## Exercise
Copy out the entries that follow exactly, leaving every picture behind.

## Dataset extract
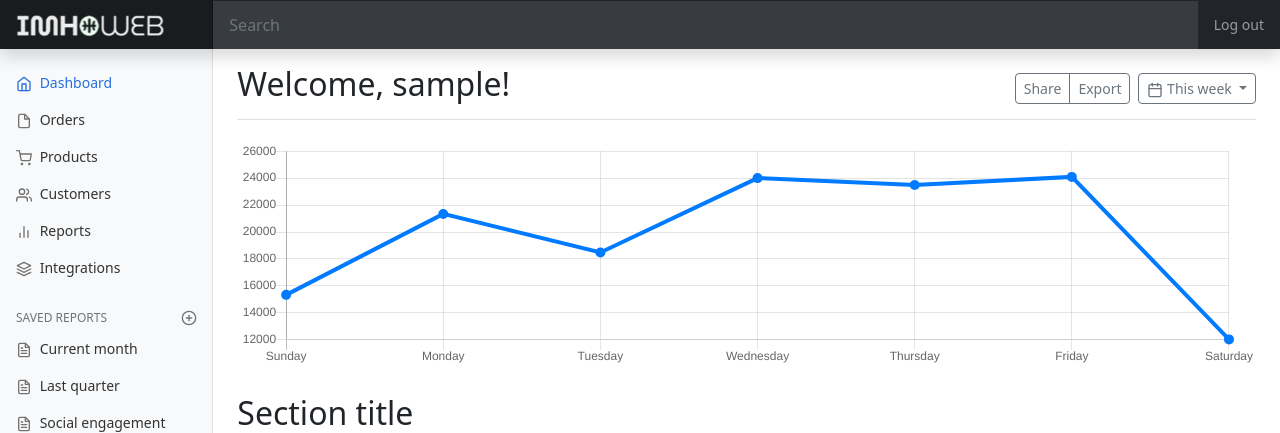
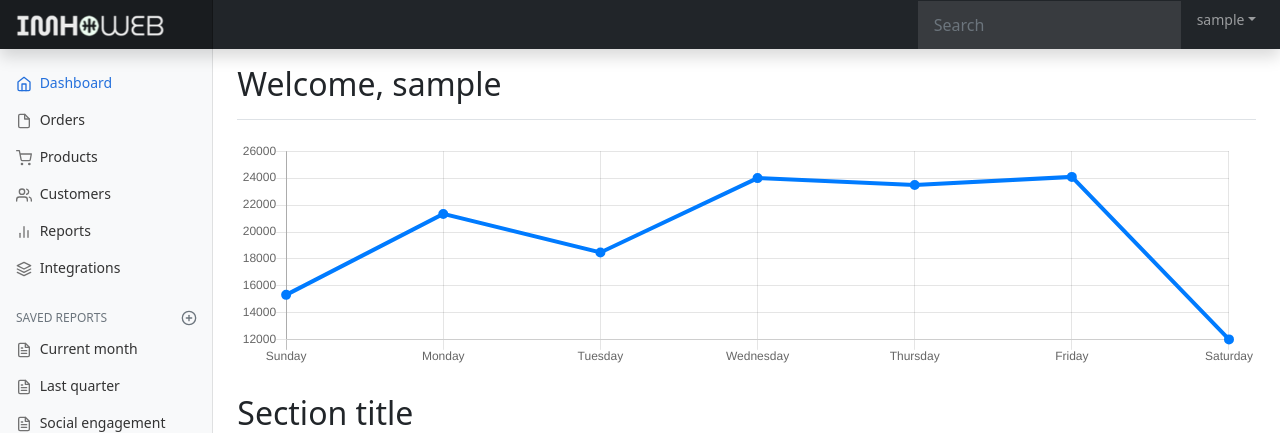
Before and after one commit to imhodot/imhoweb, a Flask app: page /dashboard in a window 1280 px wide. Shown: the top 433 px of the page. Run offline with Flask 2, Linux system fonts and the light colour scheme; the visitor is signed in with stand-in values (Sample User, id 1); data comes from the database, SQL or seed files in the repository; some libraries are stand-ins or nearby versions.

Commit message:
working on user dashboard

```diff
--- a/templates/dashboard.html
+++ b/templates/dashboard.html
@@ -81,10 +81,12 @@
   <button class="navbar-toggler position-absolute d-md-none collapsed" type="button" data-bs-toggle="collapse" data-bs-target="#sidebarMenu" aria-controls="sidebarMenu" aria-expanded="false" aria-label="Toggle navigation">
     <span class="navbar-toggler-icon"></span>
   </button>
-  <input class="form-control form-control-dark w-100 rounded-0 border-0" type="text" placeholder="Search" aria-label="Search">
-  <div class="navbar-nav">
-    <div class="nav-item text-nowrap">
-      <a class="nav-link px-3" href="/logout">Log out</a>
+  <div class="btn-toolbar mb-2 mb-md-0">
+    <div class="btn-group me-2"><input class="form-control form-control-dark w-100 rounded-0 border-0" type="text" placeholder="Search" aria-label="Search"><div>
+    <div class="navbar-nav">
+      <div class="nav-item text-nowrap">
+        <a class="nav-link px-3 nav-link dropdown-toggle">{{ current_user.username }}</a>
+      </div>
     </div>
   </div>
 </header>
@@ -169,17 +171,7 @@
 
     <main class="col-md-9 ms-sm-auto col-lg-10 px-md-4">
       <div class="d-flex justify-content-between flex-wrap flex-md-nowrap align-items-center pt-3 pb-2 mb-3 border-bottom">
-        <h1 class="h2">Welcome, {{current_user.username}}!</h1>
-        <div class="btn-toolbar mb-2 mb-md-0">
-          <div class="btn-group me-2">
-            <button type="button" class="btn btn-sm btn-outline-secondary">Share</button>
-            <button type="button" class="btn btn-sm btn-outline-secondary">Export</button>
-          </div>
-          <button type="button" class="btn btn-sm btn-outline-secondary dropdown-toggle">
-            <span data-feather="calendar" class="align-text-bottom"></span>
-            This week
-          </button>
-        </div>
+        <h1 class="h2">Welcome, {{current_user.username}}</h1>
       </div>
 
       <canvas class="my-4 w-100" id="myChart" width="900" height="200"></canvas>
```
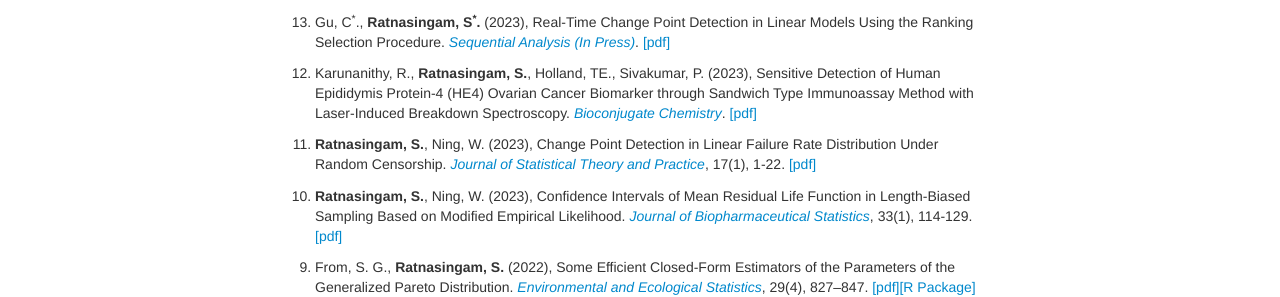
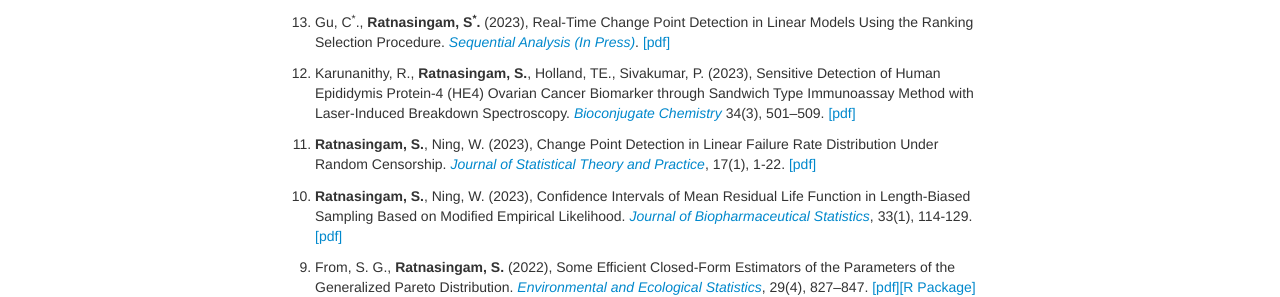
Before and after one commit to suthakaranr/suthakaranr.github.io, a Jekyll site: the page built from pages/Research.md, in a window 1280 px wide. Shown: the part 420-717 px from the top of the page. Built offline with Jekyll 4.4.1, drawn with Linux system fonts in a browser that asks for light colours.

Commit message:
Update Research.md

```diff
--- a/pages/Research.md
+++ b/pages/Research.md
@@ -28,7 +28,7 @@ I am happy to work with undergraduate and graduate students. If you are interest
 
   <li value="13"> Gu, C<sup>*</sup>., <b>Ratnasingam, S<sup>*</sup>.</b> (2023),  Real-Time Change Point Detection in Linear Models Using the Ranking Selection Procedure. <a style="text-decoration:none" href="https://doi.org/10.1080/07474946.2023.2187416" target="_blank" rel="noopener noreferrer"><i>Sequential Analysis (In Press)</i></a>. <a style="text-decoration:none" href="../assets/2023GUSR.pdf" target="_blank" rel="noopener noreferrer">[pdf]</a> </li> <br>
 
-   <li value="12"> Karunanithy, R., <b>Ratnasingam, S.</b>, Holland, TE., Sivakumar, P.  (2023), Sensitive Detection of Human Epididymis Protein-4 (HE4) Ovarian Cancer Biomarker through Sandwich Type Immunoassay Method with Laser-Induced Breakdown Spectroscopy. <a style="text-decoration:none" href="https://doi.org/10.1021/acs.bioconjchem.2c00551" target="_blank" rel="noopener noreferrer"><i>Bioconjugate Chemistry</i></a>. <a style="text-decoration:none" href="../assets/2023RKSU.pdf" target="_blank" rel="noopener noreferrer">[pdf]</a> </li> <br>
+   <li value="12"> Karunanithy, R., <b>Ratnasingam, S.</b>, Holland, TE., Sivakumar, P.  (2023), Sensitive Detection of Human Epididymis Protein-4 (HE4) Ovarian Cancer Biomarker through Sandwich Type Immunoassay Method with Laser-Induced Breakdown Spectroscopy. <a style="text-decoration:none" href="https://doi.org/10.1021/acs.bioconjchem.2c00551" target="_blank" rel="noopener noreferrer"><i>Bioconjugate Chemistry</i></a> 34(3), 501–509. <a style="text-decoration:none" href="../assets/2023RKSU.pdf" target="_blank" rel="noopener noreferrer">[pdf]</a> </li> <br>
 
    <li value="11"> <b>Ratnasingam, S.</b>, Ning, W. (2023), Change Point Detection in Linear Failure Rate Distribution Under Random Censorship. <a style="text-decoration:none" href="https://doi.org/10.1007/s42519-022-00309-0" target="_blank" rel="noopener noreferrer"><i>Journal of Statistical Theory and Practice</i></a>, 17(1), 1-22. <a style="text-decoration:none" href="../assets/2023SWJSTP.pdf" target="_blank" rel="noopener noreferrer">[pdf]</a> </li> <br>
 
```
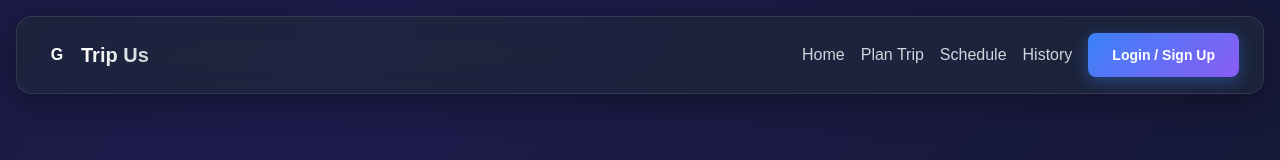
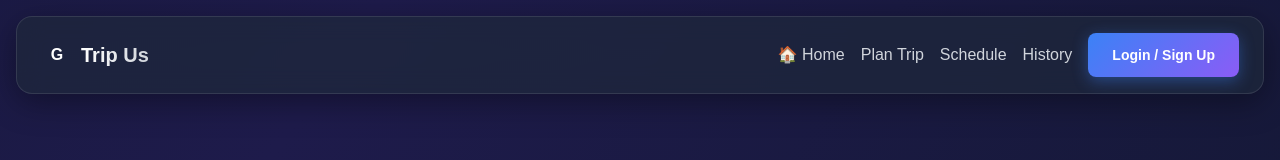
Before and after one commit to matrixjoy45-sys/S-trip, a Next.js app in the folder frontend/: page / in a window 1280 px wide. Shown: the top 160 px of the page. Built offline with nearby package versions, Linux system fonts and the light colour scheme; no server answers.

Commit message:
navbar: added home button without affecting plan trip

```diff
--- a/frontend/src/components/Navbar.tsx
+++ b/frontend/src/components/Navbar.tsx
@@ -91,8 +91,8 @@ export default function Navbar() {
       </div>
 
       <div className="flex flex-wrap items-center justify-center gap-3 sm:gap-4 w-full sm:w-auto text-sm md:text-base">
-        <Link href="/" className="text-gray-300 hover:text-white transition-colors py-1">
-          Home
+        <Link href="/setup" className="text-gray-300 hover:text-white transition-colors py-1 flex items-center gap-1">
+          🏠 Home
         </Link>
         <Link href="/setup" className="text-gray-300 hover:text-white transition-colors py-1">
           Plan Trip
```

## Written response
Before and after one commit to imhodot/imhoweb, a Flask app: page /dashboard in a window 1280 px wide. Shown: the top 433 px of the page. Run offline with Flask 2, Linux system fonts and the light colour scheme; the visitor is signed in with stand-in values (Sample User, id 1); data comes from the database, SQL or seed files in the repository; some libraries are stand-ins or nearby versions.

Commit message:
working on user dashboard

```diff
--- a/templates/dashboard.html
+++ b/templates/dashboard.html
@@ -81,10 +81,12 @@
   <button class="navbar-toggler position-absolute d-md-none collapsed" type="button" data-bs-toggle="collapse" data-bs-target="#sidebarMenu" aria-controls="sidebarMenu" aria-expanded="false" aria-label="Toggle navigation">
     <span class="navbar-toggler-icon"></span>
   </button>
-  <input class="form-control form-control-dark w-100 rounded-0 border-0" type="text" placeholder="Search" aria-label="Search">
-  <div class="navbar-nav">
-    <div class="nav-item text-nowrap">
-      <a class="nav-link px-3" href="/logout">Log out</a>
+  <div class="btn-toolbar mb-2 mb-md-0">
+    <div class="btn-group me-2"><input class="form-control form-control-dark w-100 rounded-0 border-0" type="text" placeholder="Search" aria-label="Search"><div>
+    <div class="navbar-nav">
+      <div class="nav-item text-nowrap">
+        <a class="nav-link px-3 nav-link dropdown-toggle">{{ current_user.username }}</a>
+      </div>
     </div>
   </div>
 </header>
@@ -169,17 +171,7 @@
 
     <main class="col-md-9 ms-sm-auto col-lg-10 px-md-4">
       <div class="d-flex justify-content-between flex-wrap flex-md-nowrap align-items-center pt-3 pb-2 mb-3 border-bottom">
-        <h1 class="h2">Welcome, {{current_user.username}}!</h1>
-        <div class="btn-toolbar mb-2 mb-md-0">
-          <div class="btn-group me-2">
-            <button type="button" class="btn btn-sm btn-outline-secondary">Share</button>
-            <button type="button" class="btn btn-sm btn-outline-secondary">Export</button>
-          </div>
-          <button type="button" class="btn btn-sm btn-outline-secondary dropdown-toggle">
-            <span data-feather="calendar" class="align-text-bottom"></span>
-            This week
-          </button>
-        </div>
+        <h1 class="h2">Welcome, {{current_user.username}}</h1>
       </div>
 
       <canvas class="my-4 w-100" id="myChart" width="900" height="200"></canvas>
```
Before and after one commit to suthakaranr/suthakaranr.github.io, a Jekyll site: the page built from pages/Research.md, in a window 1280 px wide. Shown: the part 420-717 px from the top of the page. Built offline with Jekyll 4.4.1, drawn with Linux system fonts in a browser that asks for light colours.

Commit message:
Update Research.md

```diff
--- a/pages/Research.md
+++ b/pages/Research.md
@@ -28,7 +28,7 @@ I am happy to work with undergraduate and graduate students. If you are interest
 
   <li value="13"> Gu, C<sup>*</sup>., <b>Ratnasingam, S<sup>*</sup>.</b> (2023),  Real-Time Change Point Detection in Linear Models Using the Ranking Selection Procedure. <a style="text-decoration:none" href="https://doi.org/10.1080/07474946.2023.2187416" target="_blank" rel="noopener noreferrer"><i>Sequential Analysis (In Press)</i></a>. <a style="text-decoration:none" href="../assets/2023GUSR.pdf" target="_blank" rel="noopener noreferrer">[pdf]</a> </li> <br>
 
-   <li value="12"> Karunanithy, R., <b>Ratnasingam, S.</b>, Holland, TE., Sivakumar, P.  (2023), Sensitive Detection of Human Epididymis Protein-4 (HE4) Ovarian Cancer Biomarker through Sandwich Type Immunoassay Method with Laser-Induced Breakdown Spectroscopy. <a style="text-decoration:none" href="https://doi.org/10.1021/acs.bioconjchem.2c00551" target="_blank" rel="noopener noreferrer"><i>Bioconjugate Chemistry</i></a>. <a style="text-decoration:none" href="../assets/2023RKSU.pdf" target="_blank" rel="noopener noreferrer">[pdf]</a> </li> <br>
+   <li value="12"> Karunanithy, R., <b>Ratnasingam, S.</b>, Holland, TE., Sivakumar, P.  (2023), Sensitive Detection of Human Epididymis Protein-4 (HE4) Ovarian Cancer Biomarker through Sandwich Type Immunoassay Method with Laser-Induced Breakdown Spectroscopy. <a style="text-decoration:none" href="https://doi.org/10.1021/acs.bioconjchem.2c00551" target="_blank" rel="noopener noreferrer"><i>Bioconjugate Chemistry</i></a> 34(3), 501–509. <a style="text-decoration:none" href="../assets/2023RKSU.pdf" target="_blank" rel="noopener noreferrer">[pdf]</a> </li> <br>
 
    <li value="11"> <b>Ratnasingam, S.</b>, Ning, W. (2023), Change Point Detection in Linear Failure Rate Distribution Under Random Censorship. <a style="text-decoration:none" href="https://doi.org/10.1007/s42519-022-00309-0" target="_blank" rel="noopener noreferrer"><i>Journal of Statistical Theory and Practice</i></a>, 17(1), 1-22. <a style="text-decoration:none" href="../assets/2023SWJSTP.pdf" target="_blank" rel="noopener noreferrer">[pdf]</a> </li> <br>
 
```
Before and after one commit to matrixjoy45-sys/S-trip, a Next.js app in the folder frontend/: page / in a window 1280 px wide. Shown: the top 160 px of the page. Built offline with nearby package versions, Linux system fonts and the light colour scheme; no server answers.

Commit message:
navbar: added home button without affecting plan trip

```diff
--- a/frontend/src/components/Navbar.tsx
+++ b/frontend/src/components/Navbar.tsx
@@ -91,8 +91,8 @@ export default function Navbar() {
       </div>
 
       <div className="flex flex-wrap items-center justify-center gap-3 sm:gap-4 w-full sm:w-auto text-sm md:text-base">
-        <Link href="/" className="text-gray-300 hover:text-white transition-colors py-1">
-          Home
+        <Link href="/setup" className="text-gray-300 hover:text-white transition-colors py-1 flex items-center gap-1">
+          🏠 Home
         </Link>
         <Link href="/setup" className="text-gray-300 hover:text-white transition-colors py-1">
           Plan Trip
```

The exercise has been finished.